Because of his research on boron minerals and evolution of boron minerals, Ed became interested in the research after reading about the discovery in a journal article. He urged Dobrzhinetskaya to apply for official recognition of the mineral.
School of Earth an Climate Sciences members Ed Grew and Marty Yates are part of a collaborative team that recently was awarded funding from the Carnegie Institute of Washington for a project entitled Isua Tourmaline: A window to Boron Concentrations in the Eoarchean?
Grew is leading the project, which follows up on recent work in collaboration with Robert Hazen of the Carnegie Institute of Washington.
A more complete description of the work is at http://umaine.edu/news/blog/2013/06/24/in-the-beginning/; a summary of the project follows:
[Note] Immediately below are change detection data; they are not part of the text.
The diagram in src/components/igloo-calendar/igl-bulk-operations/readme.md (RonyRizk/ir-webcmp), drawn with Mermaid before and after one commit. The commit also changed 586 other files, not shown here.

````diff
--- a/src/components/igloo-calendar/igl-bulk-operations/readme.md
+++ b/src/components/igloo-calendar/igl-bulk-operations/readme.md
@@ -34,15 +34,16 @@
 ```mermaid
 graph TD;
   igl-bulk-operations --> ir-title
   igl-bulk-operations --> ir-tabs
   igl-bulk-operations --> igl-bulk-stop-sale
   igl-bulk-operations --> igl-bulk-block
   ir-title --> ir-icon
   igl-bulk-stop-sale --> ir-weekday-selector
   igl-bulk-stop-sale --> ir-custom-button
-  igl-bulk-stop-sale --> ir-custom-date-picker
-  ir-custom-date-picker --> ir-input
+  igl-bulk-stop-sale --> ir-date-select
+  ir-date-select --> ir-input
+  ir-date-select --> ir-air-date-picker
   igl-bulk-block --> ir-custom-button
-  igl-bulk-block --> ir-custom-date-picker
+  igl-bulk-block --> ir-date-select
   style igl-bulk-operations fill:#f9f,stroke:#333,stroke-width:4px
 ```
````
Scientists have proposed that boron played an essential role in the stabilization of prebiotic organic compounds critical to the formation of life on the early Earth 4 billion years ago. Their proposal assumes that boron concentrations in the Earth’s oceans and crust 4 billion years ago were comparable to concentrations today, but this assumption remains to be demonstrated. The objective of the research, which is funded by the Carnegie Institution of Washington, is to estimate what boron concentrations might have been so early in Earth history. Collaborators Edward Grew (University of Maine), Martin Yates (University of Maine), Robert Dymek (Washington University in Saint Louis), Simon Harley (University of Edinburgh, Scotland) and Robert Hazen (Carnegie Institution of Washington) will analyze tourmaline from the Isua complex (West Greenland), the oldest tourmaline reported (3.7-3.8 billion years) for the two isotopes of boron, which would give the boron isotope composition of the ocean 3.7-3.8 billion years ago, not long after the critical period in the origin of life. Using a model developed by French geochemists relating sea-water boron isotope composition to the proportion of boron extracted from Earth’s mantle into the oceans and crust, we will try to determine whether concentrations of boron present on the early Earth were sufficient to play a critical role in the origin of life.